13 junio, 2019
Seville is, undoubtedly, one of the most beautiful cities in Spain. It is full of gems of priceless architectural value, including its Cathedral, Santa Maria de la Sede (Cathedral of Saint Mary of the See in English). If you are planning to spend a few days in Seville soon hosted in a luxury apartment, don’t forget to include it in your itinerary.
A bit of history
To begin with, it is the largest Gothic cathedral in the world, and it was recognized as UNESCO World Heritage in 1987 along with the adjoining Alcázar palace complex and the General Archive of the Indies. It took more than one hundred years to finish it, as its construction works went from 1401 to 1506.
It is said that when the plans were drawn up, church elders stated ‘Let us build a church so beautiful and so magnificent that those who see it finished will think we are mad’, and so it was.
Another interesting fact about this magnificent church is that the tombs of Christopher Columbus (and his son Diego) and Alfonso X ‘El Sabio’ are kept inside it, attracting the interest of many visitors.
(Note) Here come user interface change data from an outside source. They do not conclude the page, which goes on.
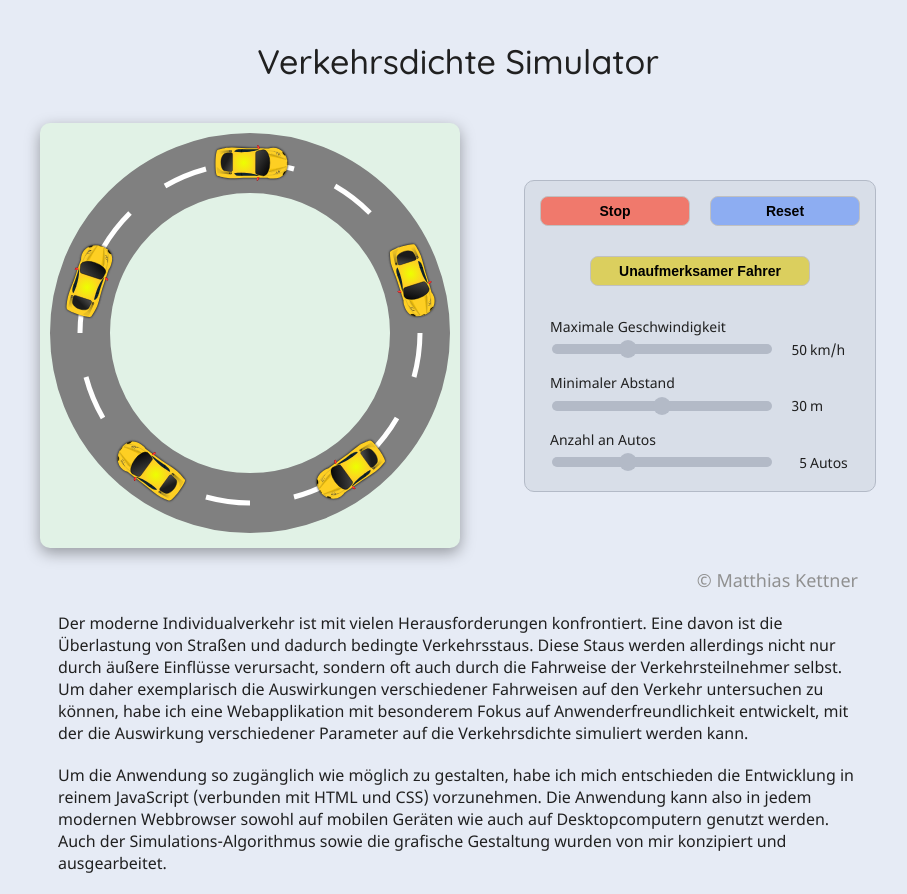
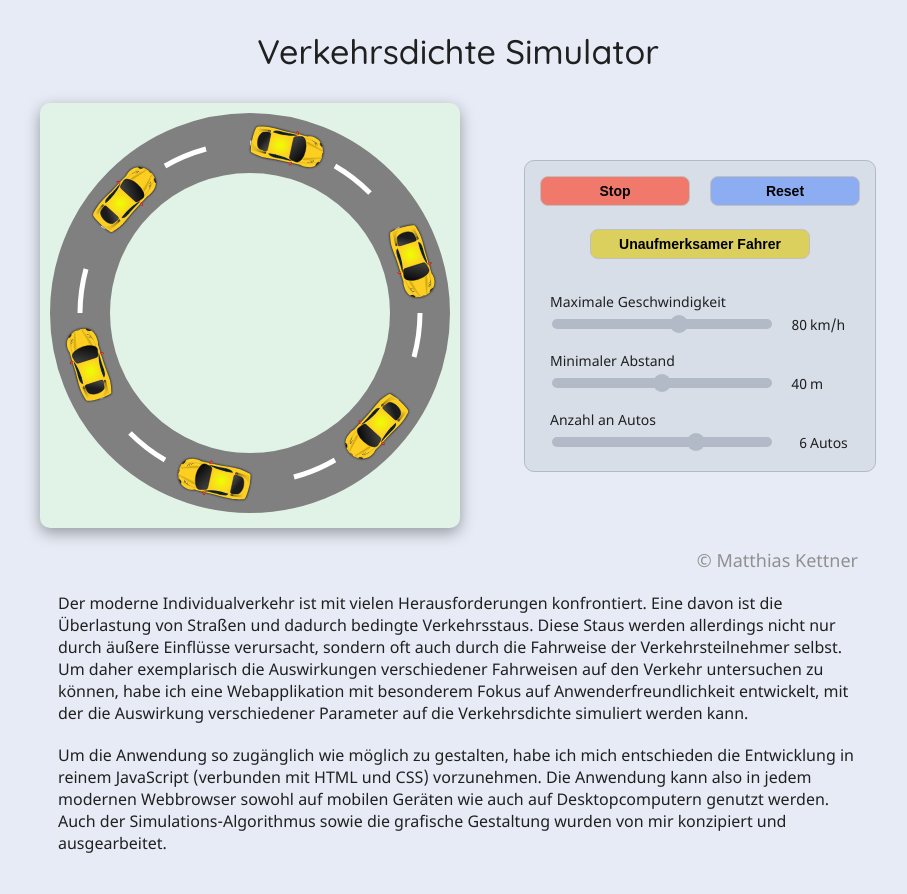
Before and after one commit to matthias1500/tds_website, a plain HTML site: page index.html in a window 1280 px wide. Both pictures are taken after a click on the button "Start". Shown: the whole page, without its empty margins (182-1089 px from the left). Drawn offline with Linux system fonts and the light colour scheme.

Commit message:
Second version for public website

```diff
--- a/index.html
+++ b/index.html
@@ -80,24 +80,24 @@
         <div class="slider-container">
             <label for="max-speed">Maximale Geschwindigkeit</label><br>
             <div class="slider-box">
-                <input type="range" id="max-speed" min="10" max="130" step="10" value="50" />
-                <span class="slider-value" id="max-speed-value">50</span>
+                <input type="range" id="max-speed" min="10" max="130" step="10" value="80" />
+                <span class="slider-value" id="max-speed-value">80</span>
                 <span class="slider-unit">km/h</span>
             </div>
         </div>
         <div class="slider-container">
             <label for="min-distance">Minimaler Abstand</label><br>
             <div class="slider-box">
-                <input type="range" id="min-distance" min="10" max="50" step="10" value="30" />
-                <span class="slider-value" id="min-dist-value">30</span>
+                <input type="range" id="min-distance" min="20" max="60" step="20" value="40" />
+                <span class="slider-value" id="min-dist-value">40</span>
                 <span class="slider-unit">m</span>
             </div>
         </div>
         <div class="slider-container">
             <label for="number-cars">Anzahl an Autos</label><br>
             <div class="slider-box">
-                <input type="range" id="number-cars" min="4" max="7" step="1" value="5" />
-                <span class="slider-value"  id="numb-cars-value">5</span>
+                <input type="range" id="number-cars" min="4" max="7" step="1" value="6" />
+                <span class="slider-value"  id="numb-cars-value">6</span>
                 <span class="slider-unit">Autos</span>
             </div>
         </div>
--- a/style.css
+++ b/style.css
@@ -76,14 +76,14 @@ body, html {
 
 main {
     margin: 0 auto;
-    padding: 0 15px;
+    padding: 0 15px 20px 15px;
     max-width: 900px;
 }
 
 h1 {
     width: 100%;
     margin: 0;
-    padding: 40px 0;
+    padding: 30px 0;
     font-family: "Quicksand", Helvetica, sans-serif;
     text-align: center;
     font-size: 34px;
@@ -169,7 +169,6 @@ h1 {
 }
 
 #start-stop-button, #reset-button, #scenario-1 {
-    margin-bottom: 20px;
     width: 150px;
     height: 30px;
     border: 1px solid #c0c0c0;
@@ -178,6 +177,14 @@ h1 {
     color: #000000;
     font-weight: bold;
     cursor: pointer;
+}
+
+#start-stop-button, #reset-button {
+    margin-bottom: 10px;
+}
+
+#scenario-1 {
+    margin-bottom: 20px;
 }
 
 #start-stop-button:active, #reset-button:active, #scenario-1:active {
--- a/traffic_simulation.js
+++ b/traffic_simulation.js
@@ -12,8 +12,12 @@ if (window.innerWidth <= 550) {
 
 // == simulation parameters ==
 let timeResolution = 40;        // time resolution or refresh rate in Hz
-let carLength = 0.45;           // length of a car in radiant (rad)
+let carLength = 0.5;            // length of a car in radiant (rad)
+let breakDistanceFactor = 0.025;
+let reactionTime = 1.5 * timeResolution;
 let maxAcceleration = 0.0002;
+let badDriverDeceleration = 0.0005;
+let badDriverMinSpeed = 0.006;
 
 // internal computation values (from here on)
 let simulationRunning = false;
@@ -25,13 +29,14 @@ const carsInitialPosition = new Array(maxNumbCars).fill(null);
 const carsLastPosition = new Array(maxNumbCars).fill(null);
 const carsNewPosition = new Array(maxNumbCars).fill(null);
 const carsNewPositionXY = new Array(maxNumbCars).fill(null);
+const lastDistance = new Array(maxNumbCars).fill(0);
+const speed = new Array(maxNumbCars).fill(0);
 
 let maxSpeedInput = document.getElementById("max-speed");
 let maxSpeed = 0.01;
-const speed = [0.001, 0.001, 0.001, 0.001, 0.001];
 let minDistanceInput = document.getElementById("min-distance");
 let minDistance = 0;
-let suggestedDistance = 0;
+let startBreakDistance = 0;
 let badDriver = false;
 
 let interval = 1000 / timeResolution;
@@ -41,32 +46,53 @@ let numberOfCars = 0;
 let j = 0;
 let infiniteCircleCorrection = 0;
 let badDriverCounter = 0;
+const preAccelerationCounter = new Array(maxNumbCars).fill(-2);   // -1: ready to start counter; high number or -2: counter deactivated
 
 function nextCarPosition() {
     for (let i = 0; i < numberOfCars; i++) {
         if (i === 0 && badDriver) {
             badDriverCounter += 1;
-            if (speed[0] > 0.006) {
-                speed[0] = speed[0] - 0.001;
+            if (speed[0] > badDriverMinSpeed) {
+                speed[0] = speed[0] - badDriverDeceleration;
             } else if (badDriverCounter < 100) {
-                speed[0] = 0.006;
+                speed[0] = badDriverMinSpeed;
             } else {
                 badDriver = false;
                 badDriverCounter = 0;
                 document.getElementById("scenario-1").disabled = false;
             }
-        } else if (i >= numberOfCars-1) {j = i + 1 - numberOfCars; infiniteCircleCorrection = Math.PI*2;} else {j = i + 1; infiniteCircleCorrection = 0;}
-        suggestedDistance = minDistance * Math.PI/80;        // add dependence on maxSpeed
-        let currentDistance = carsLastPosition[j] - carsLastPosition[i] + infiniteCircleCorrection;
-        if (currentDistance < suggestedDistance) {
-            speed[i] = (currentDistance - carLength) * maxSpeed / (suggestedDistance - carLength);
-            if (speed[i] < 0) {
+        } else {
+
+            if (i === numberOfCars - 1) {
+                j = i + 1 - numberOfCars;
+                infiniteCircleCorrection = Math.PI * 2;
+            } else {
+                j = i + 1;
+                infiniteCircleCorrection = 0;
+            }
+
+            let currentDistance = carsLastPosition[j] - carsLastPosition[i] + infiniteCircleCorrection;
+
+            if (currentDistance <= carLength) {
                 speed[i] = 0;
+                preAccelerationCounter[i] = -1;
+            } else if (currentDistance < startBreakDistance && currentDistance <= lastDistance[i]) {
+                speed[i] = Math.log((currentDistance - carLength) * maxSpeed / (startBreakDistance - carLength) + 1);
+                preAccelerationCounter[i] = -1;
+            } else if (currentDistance > lastDistance[i] && speed[i] < maxSpeed) {
+                if (preAccelerationCounter[i] === -1) { preAccelerationCounter[i] = 0; }
+                else if (preAccelerationCounter[i] >= 0 && preAccelerationCounter[i] < reactionTime) { preAccelerationCounter[i] += 1;}
+                else {
+                    speed[i] = speed[i] + maxAcceleration;
+                    }
+            } else if (speed[i] < maxSpeed) {
+                speed[i] = speed[i] + maxAcceleration;
+                preAccelerationCounter[i] = -2;
+            } else {
+                speed[i] = maxSpeed;
+                preAccelerationCounter[i] = -2;                 // reset acceleration-counter
             }
-        } else if (speed[i] < maxSpeed) {
-            speed[i] = speed[i] + maxAcceleration;
-        } else {
-            speed[i] = maxSpeed;
+            lastDistance[i] = currentDistance;
         }
 
         carsNewPosition[i] = speed[i] + carsLastPosition[i];
@@ -79,8 +105,7 @@ function nextCarPosition() {
     }
 
     counter += 1;
-    if (counter >= 3000){
-        clearInterval(mainInterval);
+    if (counter >= 12000){
         simulationRunning = true;
         startStopSimulation()
     }
@@ -97,10 +122,10 @@ function startStopSimulation() {
         counter = 1;
         maxSpeed = maxSpeedInput.value / 3000;
         minDistance = minDistanceInput.value;
+        startBreakDistance = Math.log(minDistance * breakDistanceFactor + 1);    // one could add dependence on maxSpeed
         mainInterval = setInterval(nextCarPosition, interval);
     } else {
         clearInterval(mainInterval);
-        for (let i = 0; i < numberOfCars; i++) {speed[i] = 0;}
         document.getElementById("start-stop-button").innerText = "Start";
         document.getElementById("start-stop-button").style.backgroundColor = startColor;
         document.getElementById("max-speed").disabled = false;
@@ -119,6 +144,8 @@ function resetSimulation() {
         cars[i].style.top = String(carsNewPositionXY[i][1]) + "px";
         cars[i].style.transform = "rotate(" + String(carsInitialPosition[i]) + "rad)";
         carsLastPosition[i] = carsInitialPosition[i];
+        speed.fill(0);
+        preAccelerationCounter.fill(-2);
     }
 }
 
```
The main characteristics of this Cathedral are its spectacular size and its grandeur but the rhythmic balance and interplay between the parts also stands out, as well as and an impressive overall simplicity and restraint in decoration (with the exception of the Retablo Mayor). All posterior ages have left monuments of their own wealth and style, but these have been restricted to the two rows of side chapels. In the main body of the Cathedral, only the great box-like structure of the choir stands out, filling the central portion of the nave.
Its central nave rises to 42 meters and even the 80 side chapels each seem tall enough to contain an ordinary church, with a total surface of 11,520m2. Some recent new calculations, based on cubic measurements, have now pushed the Seville Cathedral it in front of St Peter’s in Rome and the Catedral Metropolitana Nossa Senhora Aparecida in Brazil as the largest church in the world. It still a subject for debate though, and many claims it is still the third-largest in the world.
The Giralda is the bell tower of the Cathedral of Seville and one of the city’s most iconic symbols. It is 105 m high and its square base is 7.0 m above sea level and 13 m long per side. It used to be the minaret of the mosque that stood on the site under Muslim rule, which was built to resemble the one of the Koutoubia Mosque in Marrakech, Morocco.
After the Reconquista, it was converted into a bell tower for the Cathedral although the topmost section dates from the Renaissance. Its construction began in 1184 under the direction of architect Ben Ahmad Baso, and, according to the chronicler Ibn Sahib al-Salah, the works were completed on 1198, with the placement of four gilt bronze balls in the top section of the tower.
After a strong earthquake in 1365, the spheres were missing. Later, in the 16th century the belfry was added by the architect Hernán Ruiz the Younger, and the statue on its top, called «El Giraldillo», was installed in 1568 to represent the triumph of the Christian faith.
The regular schedule to visit the Seville Cathedral is:
Mondays from 11:00 to 15:30 pm, Tuesdays to Saturdays from 11:00 to 17:00 and Sundays from 14:30 to 18:00 hours.
During the months of July and August (except July 17 and 25), the schedule changes to:
Mondays from 10:30 a.m. to 4:00 p.m. (box office until 3:30 p.m.), Tuesdays to Saturdays from 10:30 a.m. to 6:00 p.m. (box office until 5:00 p.m.), Sundays from 2:00 p.m. to 7:00 p.m. (box office until 6:00 p.m.).
The general admission rate is €9.
There is free admission for natives or residents in the Diocese of Seville, unemployed people, disabled and children up to 14 years old.
There is also a reduced price (€4) for the following groups:
- Students between 15 and 25 years of age with an international student card or student card in force.
- Minors between 15 and 17 years old, will be able to prove it with their D.N.I or Passport.
- Pensioners; over 65 years old, or pensioners due to illness.